Bush Hall, Shepherd’s Bush, London
Built in 1904, the small, but beautifully formed, Bush Hall was the perfect venue for the third UK outing of Wesley Stace’s Cabinet of Wonders. Wes has been organising Cabinets in the US since 2009. His genial manner and sharp wit means that his little black book of contacts is extensive, including all the musicians and authors you heard of, and many that you haven’t. The Cabinets have often been described by Wes, as by their very nature, being something of a curate’s egg. As the master of ceremonies and organiser in chief, he’ll love all the acts on the bill but that doesn’t necessarily mean that the audience will.
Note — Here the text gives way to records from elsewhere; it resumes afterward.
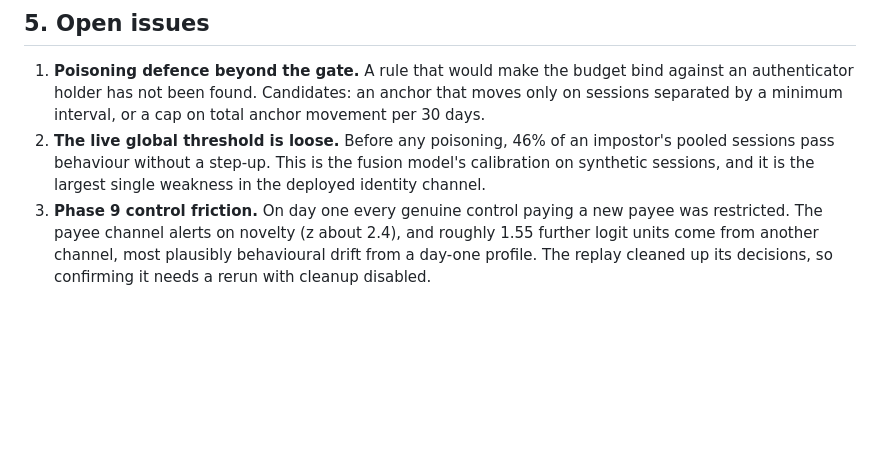
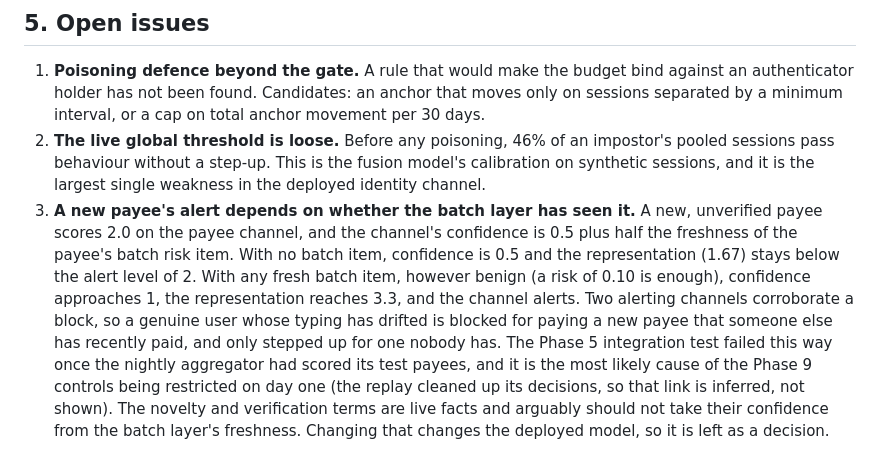
Before and after one commit to Adityashukla2006/personal-fraud-detection-using-behavioural-biometrics, a Markdown page: docs/results.md, the part around the change. GitHub-like rendering; blank space fills up the shorter version.

Commit message:
docs(research): explain batch-driven new-payee alerts

```diff
--- a/docs/results.md
+++ b/docs/results.md
@@ -178,7 +178,15 @@ its replay restricted every genuine control on day one, which is unexplained (se
 2. **The live global threshold is loose.** Before any poisoning, 46% of an impostor's pooled sessions
    pass behaviour without a step-up. This is the fusion model's calibration on synthetic sessions, and
    it is the largest single weakness in the deployed identity channel.
-3. **Phase 9 control friction.** On day one every genuine control paying a new payee was restricted.
-   The payee channel alerts on novelty (z about 2.4), and roughly 1.55 further logit units come from
-   another channel, most plausibly behavioural drift from a day-one profile. The replay cleaned up its
-   decisions, so confirming it needs a rerun with cleanup disabled.
+3. **A new payee's alert depends on whether the batch layer has seen it.** A new, unverified payee
+   scores 2.0 on the payee channel, and the channel's confidence is 0.5 plus half the freshness of the
+   payee's batch risk item. With no batch item, confidence is 0.5 and the representation (1.67) stays
+   below the alert level of 2. With any fresh batch item, however benign (a risk of 0.10 is enough),
+   confidence approaches 1, the representation reaches 3.3, and the channel alerts. Two alerting
+   channels corroborate a block, so a genuine user whose typing has drifted is blocked for paying a
+   new payee that someone else has recently paid, and only stepped up for one nobody has. The Phase 5
+   integration test failed this way once the nightly aggregator had scored its test payees, and it is
+   the most likely cause of the Phase 9 controls being restricted on day one (the replay cleaned up its
+   decisions, so that link is inferred, not shown). The novelty and verification terms are live facts
+   and arguably should not take their confidence from the batch layer's freshness. Changing that
+   changes the deployed model, so it is left as a decision.
```
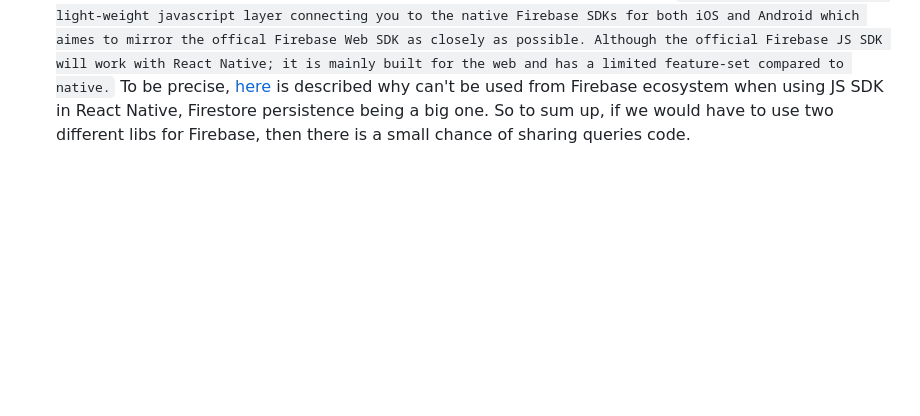
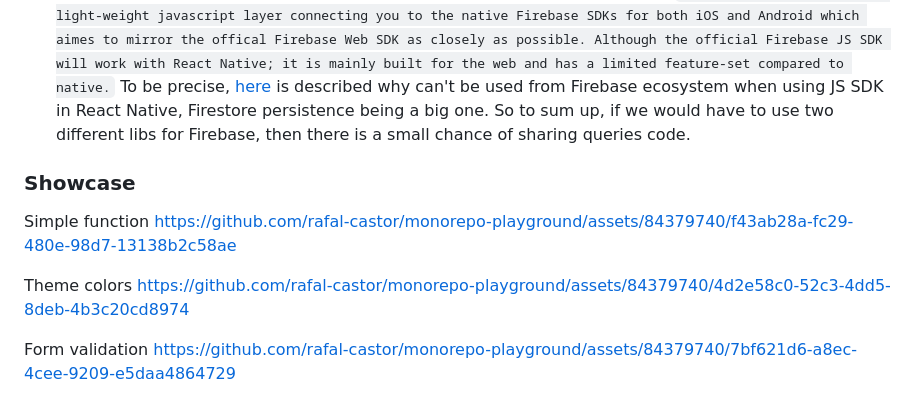
Before and after one commit to rafal-castor/monorepo-playground, a Markdown page: README.md, the part around the change. Rendered like a GitHub page; blank space fills up the shorter version.

Commit message:
Update README.md with showcase videos

```diff
--- a/README.md
+++ b/README.md
@@ -35,3 +35,14 @@
 - types
 - firestore queries - that would be a big one IMO, but unfortunately may not be possible. React Native can use Firebase JS SDK, but also officially recommended [React Native Firebase](https://rnfirebase.io/) . `React Native Firebase is a light-weight javascript layer connecting you to the native Firebase SDKs for both iOS and Android which aimes to mirror the offical Firebase Web SDK as closely as possible.
  Although the official Firebase JS SDK will work with React Native; it is mainly built for the web and has a limited feature-set compared to native.` To be precise, [here](https://firebase.google.com/docs/web/environments-js-sdk#other_environments) is described why can't be used from Firebase ecosystem when using JS SDK in React Native, Firestore persistence being a big one. So to sum up, if we would have to use two different libs for Firebase, then there is a small chance of sharing queries code.
+
+### Showcase
+
+Simple function
+https://github.com/rafal-castor/monorepo-playground/assets/84379740/f43ab28a-fc29-480e-98d7-13138b2c58ae
+
+Theme colors
+https://github.com/rafal-castor/monorepo-playground/assets/84379740/4d2e58c0-52c3-4dd5-8deb-4b3c20cd8974
+
+Form validation
+https://github.com/rafal-castor/monorepo-playground/assets/84379740/7bf621d6-a8ec-4cee-9209-e5daa4864729
```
However, this was certainly not the case tonight. With members of The Jayhawks, The Rutles, a soul legend, a top British comedian and one of England’s best novelist putting in a turn, it was difficult to see where any dips in the night’s entertainment were going to occur.
Wes is not a performer who does things by rote or on autopilot, so although the Cabinets are rehearsed; there are always plenty of ad-libbed moments to add to the fun. Pete Aves of the High Llamas and his overall clad band the Manuals provided an excellent and highly adaptable house band for the evening’s entertainment, despite having a drum kit held together by gaffer tape.
The format of the Cabinets is now well established. Each performer plays three songs or about 15 minutes of comedy or readings; however, many of the artists contribute to each other’s party piece, with Wes acting as MC and the musical thread. The show kicked off with Wes performing three songs from his latest album with lead guitar and backing vocals provided by Gary Louris of The Jayhawks, who also contributed to the studio versions. Gary Louris swiftly followed with some Jayhawk’s numbers. Having been “knighted” by Wes with a harmonica, they both delivered a joyful version of “Tailspin” for his third offering.
Comedy was provided by the ever offbeat Harry Hill who entered stage front “struggling” to climb over the monitors before delivering his quirky anecdotes. I must confess that I’m not a great fan of Mr Hill’s television work but live his humour is side splitting. He finished with “My Way”. As he pointed out, for a song that celebrates individuality it’s strange that it’s often performed in the same way. Harry turns the song on its head performing it backwards; although fortunately for The Manuals they’re not called onto reciprocate musically.
The comedy continued with Neil Innes of The Bonzo Dog Doo-Dah Band, The Rutles and Monty Python fame performing his excellent Beatles pastiches including “Cheese And Onions”. The one act whom I hadn’t heard of before was the American song writer Sean Nelson who happened to be in London. He popped up to perform his song “Flagpole Sitta”, better known as the theme tune from Channel 4’s Peep Show.
Jonathan Coe took charge of the literature part of the evening. He read the second half of an engaging and funny unpublished, short story called “Canadians Cannot Flirt”, which provided useful pointers on how not to use double entendres. After having delivered one of only two poems he’s had published, he took to the keyboards to play an instrumental tune written in the early 1980s, when he had briefly contemplated a career in music.
Hailing from East London Linda Lewis is a force of nature. She’s performed with legends such as John Lee Hooker, David Bowie, Cat Stevens and Rod Stewart. Everyone gathered on stage for her to perform a cracking version of “It’s In His Kiss” (aka “The Shoop Shoop Song”). Before we knew it two hours of excellent and eclectic entertainment was over. As is the tradition at The Cabinet of Wonders, one and all gathered on stage to perform Kevin Ayers’ “Religious Experience” with everybody taking a verse, although when it was his turn the miscreant Harry Hill decided to sing “It’s A Long Way To Tipperary”! It proved a great way to end a golden egg of a show.
300 or so attentive people, including Wes’s mum who’d come up to London from his home town of Hastings.
It made me think..
This type of show deserves a bigger audience. Buy a ticket next time the Cabinet’s in town!